Items listed in a dataset
####################

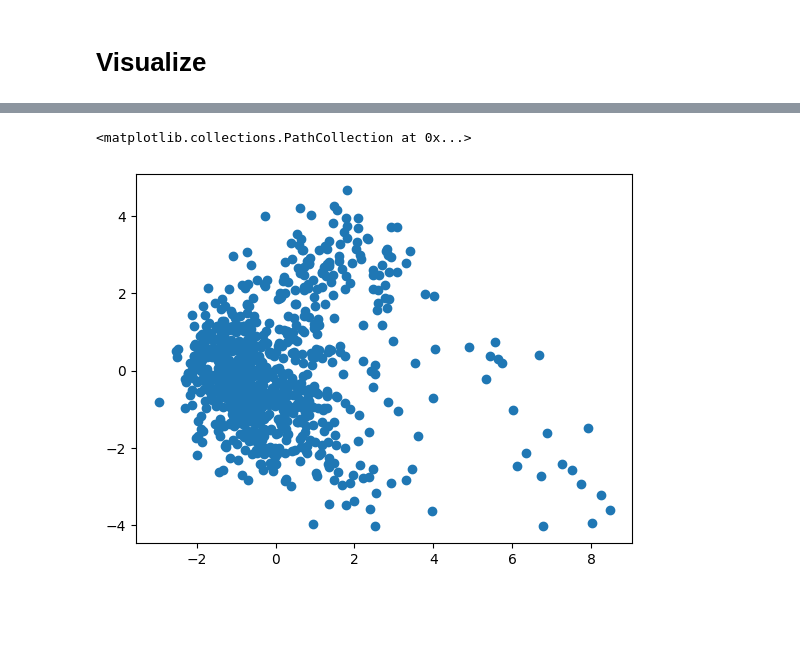
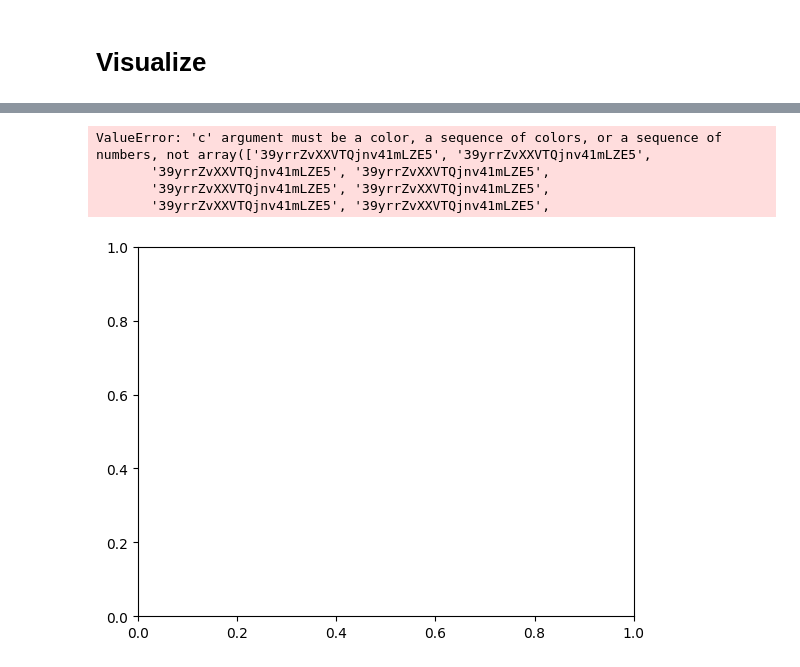
Before and after one commit to piluguji/Spotify-Playlist-Sorter, a Jupyter notebook: data_preprocess.ipynb, the cells around one changed output, grey strips where cells are left out. Drawn from its saved outputs; the diff is of its cells as text; code cells hidden in the pictures; blank space fills up the shorter version.

```diff
--- a/data_preprocess.ipynb
+++ b/data_preprocess.ipynb
@@ -218,15 +223,18 @@ x = StandardScaler().fit_transform(x) # normalizing the features
 from sklearn.decomposition import PCA
 pca_song = PCA(n_components=2)
 principalComponents_songs = pca_song.fit_transform(x)
-# %%
-principal_song_df = pd.DataFrame(data = principalComponents_songs)
-
-targets = ['Benign', 'Malignant']
-colors = ['r', 'g']
-for target, color in zip(targets,colors):
-    indicesToKeep = breast_dataset['label'] == target
-    plt.scatter(principal_breast_Df.loc[indicesToKeep, 'principal component 1']
-               , principal_breast_Df.loc[indicesToKeep, 'principal component 2'], c = color, s = 50)
-# %% [output]
-<matplotlib.collections.PathCollection at 0x...>
-[figure, removed]
+# %%
+principal_song_df = pd.DataFrame(data = principalComponents_songs)
+
+plt.scatter(principal_song_df[0], principal_song_df[1], c=df['Playlist URI'].values)
+
+# Add labels and title to the plot
+plt.xlabel('Component 1')
+plt.ylabel('Component 2')
+plt.title('PCA Scatter Plot')
+# %% [output]
+ValueError: 'c' argument must be a color, a sequence of colors, or a sequence of numbers, not array(['39yrrZvXXVTQjnv41mLZE5', '39yrrZvXXVTQjnv41mLZE5',
+       '39yrrZvXXVTQjnv41mLZE5', '39yrrZvXXVTQjnv41mLZE5',
+       '39yrrZvXXVTQjnv41mLZE5', '39yrrZvXXVTQjnv41mLZE5',
+       '39yrrZvXXVTQjnv41mLZE5', '39yrrZvXXVTQjnv41mLZE5',
+[figure, added]
```
Also changed, not shown: parts of 8 cells of this notebook, 1 other file.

####################

In the copy, no picture may appear; the records themselves must be output exactly.

- **Expected answer**
Before and after one commit to piluguji/Spotify-Playlist-Sorter, a Jupyter notebook: data_preprocess.ipynb, the cells around one changed output, grey strips where cells are left out. Drawn from its saved outputs; the diff is of its cells as text; code cells hidden in the pictures; blank space fills up the shorter version.

```diff
--- a/data_preprocess.ipynb
+++ b/data_preprocess.ipynb
@@ -218,15 +223,18 @@ x = StandardScaler().fit_transform(x) # normalizing the features
 from sklearn.decomposition import PCA
 pca_song = PCA(n_components=2)
 principalComponents_songs = pca_song.fit_transform(x)
-# %%
-principal_song_df = pd.DataFrame(data = principalComponents_songs)
-
-targets = ['Benign', 'Malignant']
-colors = ['r', 'g']
-for target, color in zip(targets,colors):
-    indicesToKeep = breast_dataset['label'] == target
-    plt.scatter(principal_breast_Df.loc[indicesToKeep, 'principal component 1']
-               , principal_breast_Df.loc[indicesToKeep, 'principal component 2'], c = color, s = 50)
-# %% [output]
-<matplotlib.collections.PathCollection at 0x...>
-[figure, removed]
+# %%
+principal_song_df = pd.DataFrame(data = principalComponents_songs)
+
+plt.scatter(principal_song_df[0], principal_song_df[1], c=df['Playlist URI'].values)
+
+# Add labels and title to the plot
+plt.xlabel('Component 1')
+plt.ylabel('Component 2')
+plt.title('PCA Scatter Plot')
+# %% [output]
+ValueError: 'c' argument must be a color, a sequence of colors, or a sequence of numbers, not array(['39yrrZvXXVTQjnv41mLZE5', '39yrrZvXXVTQjnv41mLZE5',
+       '39yrrZvXXVTQjnv41mLZE5', '39yrrZvXXVTQjnv41mLZE5',
+       '39yrrZvXXVTQjnv41mLZE5', '39yrrZvXXVTQjnv41mLZE5',
+       '39yrrZvXXVTQjnv41mLZE5', '39yrrZvXXVTQjnv41mLZE5',
+[figure, added]
```
Also changed, not shown: parts of 8 cells of this notebook, 1 other file.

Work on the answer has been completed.